▸ EXERCISE DETAILS: If a line below contains the string "useState", copy it out.

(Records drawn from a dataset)
------------

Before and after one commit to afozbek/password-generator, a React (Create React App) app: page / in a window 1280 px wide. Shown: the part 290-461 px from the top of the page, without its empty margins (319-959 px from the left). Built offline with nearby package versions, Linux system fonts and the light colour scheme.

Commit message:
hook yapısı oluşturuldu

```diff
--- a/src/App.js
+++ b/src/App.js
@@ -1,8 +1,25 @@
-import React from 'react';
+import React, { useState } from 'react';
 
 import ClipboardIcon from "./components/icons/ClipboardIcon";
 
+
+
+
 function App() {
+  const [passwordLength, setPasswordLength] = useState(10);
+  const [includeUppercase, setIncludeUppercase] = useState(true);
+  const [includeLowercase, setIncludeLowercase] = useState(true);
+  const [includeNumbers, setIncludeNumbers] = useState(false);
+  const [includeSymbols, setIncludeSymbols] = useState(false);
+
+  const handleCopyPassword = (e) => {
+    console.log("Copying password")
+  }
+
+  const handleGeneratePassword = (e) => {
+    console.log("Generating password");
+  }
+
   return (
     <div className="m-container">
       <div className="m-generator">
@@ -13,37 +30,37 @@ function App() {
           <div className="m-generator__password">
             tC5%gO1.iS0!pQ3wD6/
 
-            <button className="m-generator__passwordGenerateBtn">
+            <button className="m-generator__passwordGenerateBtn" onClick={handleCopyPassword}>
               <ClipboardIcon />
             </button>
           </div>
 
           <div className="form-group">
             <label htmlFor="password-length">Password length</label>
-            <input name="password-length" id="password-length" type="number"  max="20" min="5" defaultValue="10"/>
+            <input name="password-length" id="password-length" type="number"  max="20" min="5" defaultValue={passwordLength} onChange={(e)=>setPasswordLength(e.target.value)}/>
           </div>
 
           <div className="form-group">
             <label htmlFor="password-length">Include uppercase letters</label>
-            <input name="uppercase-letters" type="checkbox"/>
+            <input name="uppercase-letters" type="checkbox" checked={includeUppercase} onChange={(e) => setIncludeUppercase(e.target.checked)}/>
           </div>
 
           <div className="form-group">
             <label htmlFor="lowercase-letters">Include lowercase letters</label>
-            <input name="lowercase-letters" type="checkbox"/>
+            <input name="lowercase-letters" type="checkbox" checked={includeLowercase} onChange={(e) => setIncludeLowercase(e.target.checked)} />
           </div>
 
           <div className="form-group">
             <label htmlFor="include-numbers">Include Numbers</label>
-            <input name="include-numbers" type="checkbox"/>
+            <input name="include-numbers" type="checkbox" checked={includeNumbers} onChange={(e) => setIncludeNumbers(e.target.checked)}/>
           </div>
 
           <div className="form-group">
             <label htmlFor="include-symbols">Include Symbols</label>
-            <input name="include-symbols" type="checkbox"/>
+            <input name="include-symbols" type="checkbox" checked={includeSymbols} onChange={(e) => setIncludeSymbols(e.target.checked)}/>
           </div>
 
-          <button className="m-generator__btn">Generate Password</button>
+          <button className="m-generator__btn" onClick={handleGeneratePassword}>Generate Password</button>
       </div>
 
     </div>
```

------------

▸ EXPECTED ANSWER:
+import React, { useState } from 'react';
+  const [passwordLength, setPasswordLength] = useState(10);
+  const [includeUppercase, setIncludeUppercase] = useState(true);
+  const [includeLowercase, setIncludeLowercase] = useState(true);
+  const [includeNumbers, setIncludeNumbers] = useState(false);
+  const [includeSymbols, setIncludeSymbols] = useState(false);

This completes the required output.